# About this exercise
Please give the number of lines in the entries below that hold "open", with no other words.

# Data to use
_ _ _ _ _
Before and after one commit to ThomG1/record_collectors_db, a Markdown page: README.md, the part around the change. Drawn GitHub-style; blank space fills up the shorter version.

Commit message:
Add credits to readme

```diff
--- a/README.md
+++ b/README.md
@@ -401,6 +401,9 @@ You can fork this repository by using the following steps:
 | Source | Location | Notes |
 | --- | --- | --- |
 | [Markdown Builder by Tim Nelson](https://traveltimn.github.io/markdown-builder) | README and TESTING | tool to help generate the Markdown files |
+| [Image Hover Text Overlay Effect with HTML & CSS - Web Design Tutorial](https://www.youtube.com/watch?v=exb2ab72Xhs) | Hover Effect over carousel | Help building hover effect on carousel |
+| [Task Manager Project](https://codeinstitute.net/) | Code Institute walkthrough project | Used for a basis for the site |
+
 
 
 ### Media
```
_ _ _ _ _
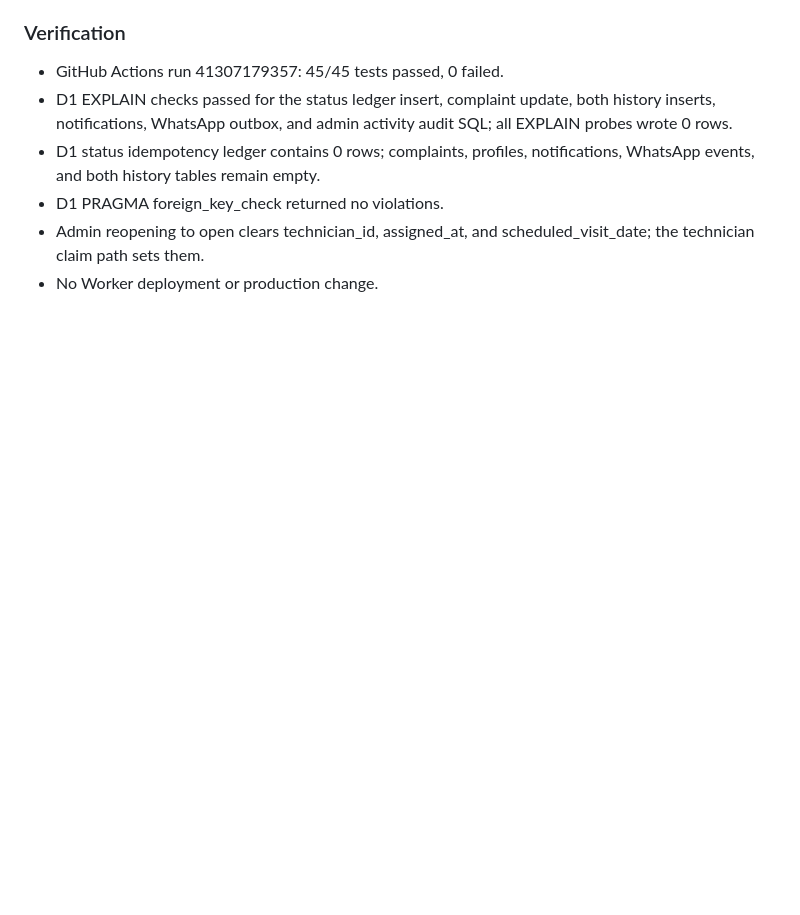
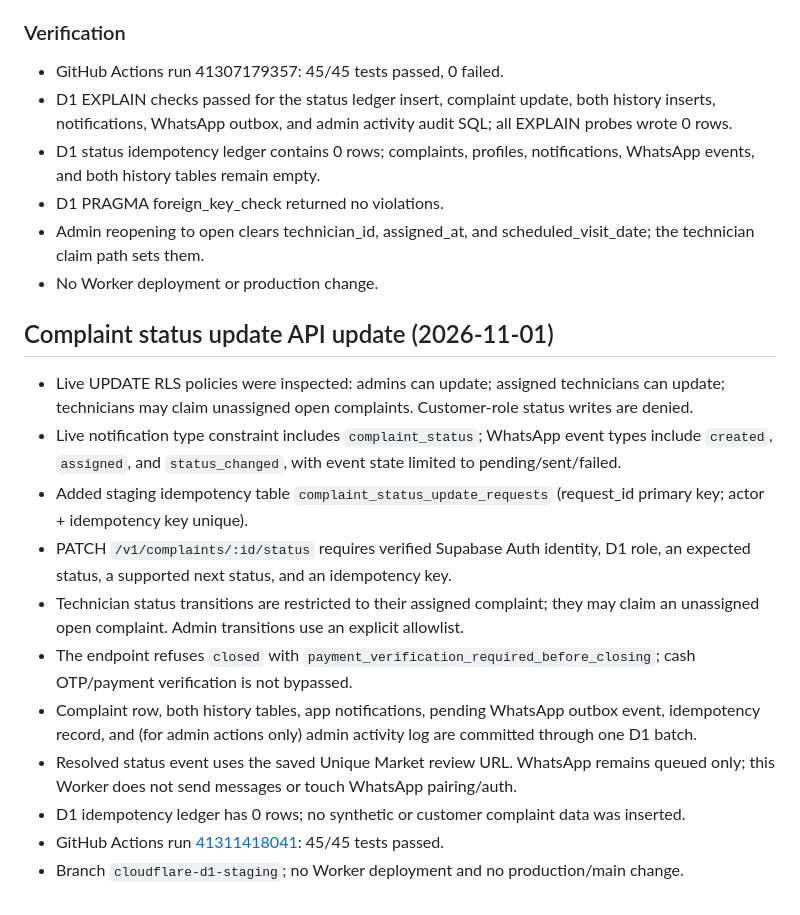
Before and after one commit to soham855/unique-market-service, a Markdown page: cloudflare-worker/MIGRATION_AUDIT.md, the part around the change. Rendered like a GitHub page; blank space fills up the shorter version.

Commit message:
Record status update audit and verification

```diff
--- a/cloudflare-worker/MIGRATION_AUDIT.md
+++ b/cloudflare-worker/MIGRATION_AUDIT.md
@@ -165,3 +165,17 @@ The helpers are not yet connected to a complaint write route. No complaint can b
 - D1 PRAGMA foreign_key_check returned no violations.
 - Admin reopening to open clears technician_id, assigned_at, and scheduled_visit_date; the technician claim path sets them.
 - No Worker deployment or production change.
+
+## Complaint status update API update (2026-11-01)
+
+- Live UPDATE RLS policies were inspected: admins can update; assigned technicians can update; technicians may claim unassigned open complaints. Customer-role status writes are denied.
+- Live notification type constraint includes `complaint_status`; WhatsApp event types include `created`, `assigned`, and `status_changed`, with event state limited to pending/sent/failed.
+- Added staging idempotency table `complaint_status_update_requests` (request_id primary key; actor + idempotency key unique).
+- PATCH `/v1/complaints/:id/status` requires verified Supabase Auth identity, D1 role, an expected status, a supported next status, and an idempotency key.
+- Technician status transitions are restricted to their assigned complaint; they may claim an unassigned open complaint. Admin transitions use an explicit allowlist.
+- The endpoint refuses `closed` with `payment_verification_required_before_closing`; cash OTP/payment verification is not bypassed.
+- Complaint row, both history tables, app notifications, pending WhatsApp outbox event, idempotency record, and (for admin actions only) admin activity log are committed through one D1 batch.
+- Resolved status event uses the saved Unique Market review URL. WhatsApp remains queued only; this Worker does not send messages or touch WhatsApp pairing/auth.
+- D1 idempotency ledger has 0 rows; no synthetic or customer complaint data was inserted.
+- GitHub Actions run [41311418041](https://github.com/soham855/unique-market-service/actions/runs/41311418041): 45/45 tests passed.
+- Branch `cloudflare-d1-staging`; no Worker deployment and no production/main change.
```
_ _ _ _ _
# Your response
3